TO DO
Lines below that hold the word "neutral" must be copied in full.

Before-and-after page screenshots:
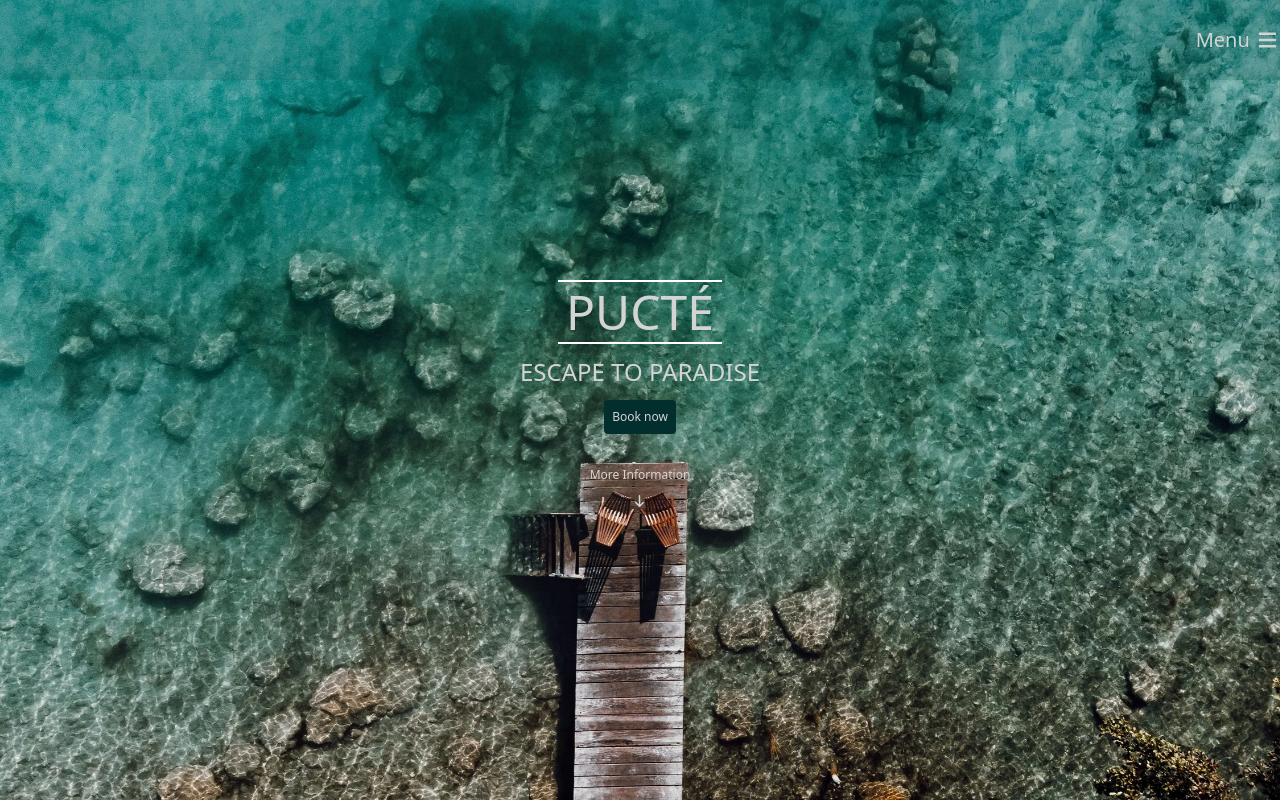
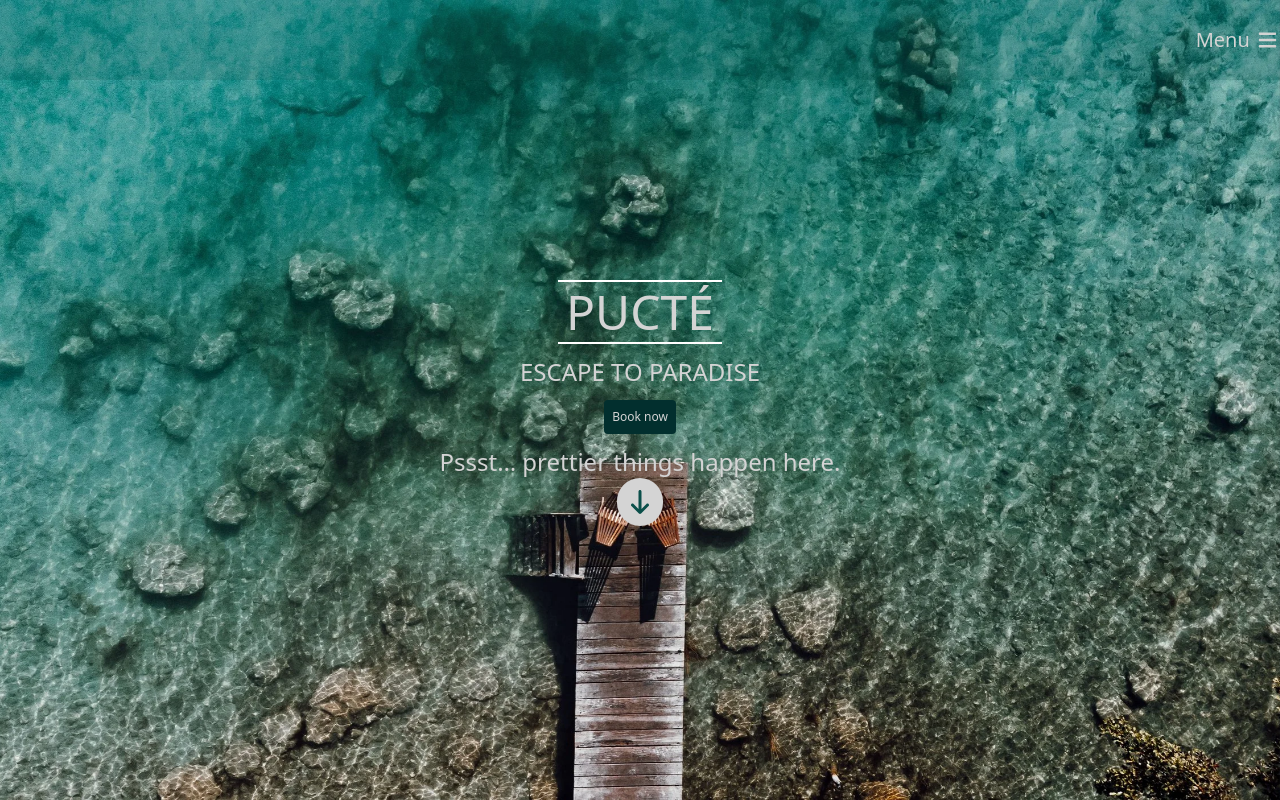
Before and after one commit to Panchita1989/pucte, a React (Vite) app: page / in a window 1280 px wide. Built offline with nearby package versions, Linux system fonts and the light colour scheme.

Commit message:
changed banner

```diff
--- a/src/components/scrollToButton.jsx
+++ b/src/components/scrollToButton.jsx
@@ -9,11 +9,11 @@ export default function ScrollToButton({handleShowMore}){
 
 
     return(
-        <section className='info text-neutral-300 text-center m-5'>
-            <p>More Information</p>
+        <section className='info text-neutral-300 text-2xl text-center '>
+            <p>Pssst… prettier things happen here.</p>
             <Button
                 content={<FontAwesomeIcon icon={faArrowDown} /> }
-                className='p-2 rounded-full hover:bg-neutral-300 hover:text-black'
+                className='p-2 rounded-full bg-neutral-300 text-teal-900 active:bg-teal-950 active:text-neutral-300 xl:hover:bg-teal-950 xl:hover:text-neutral-300'
                 onClick={handleShowMore}/>
         </section>
     )
```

YOUR RESPONSE
-        <section className='info text-neutral-300 text-center m-5'>
+        <section className='info text-neutral-300 text-2xl text-center '>
-                className='p-2 rounded-full hover:bg-neutral-300 hover:text-black'
+                className='p-2 rounded-full bg-neutral-300 text-teal-900 active:bg-teal-950 active:text-neutral-300 xl:hover:bg-teal-950 xl:hover:text-neutral-300'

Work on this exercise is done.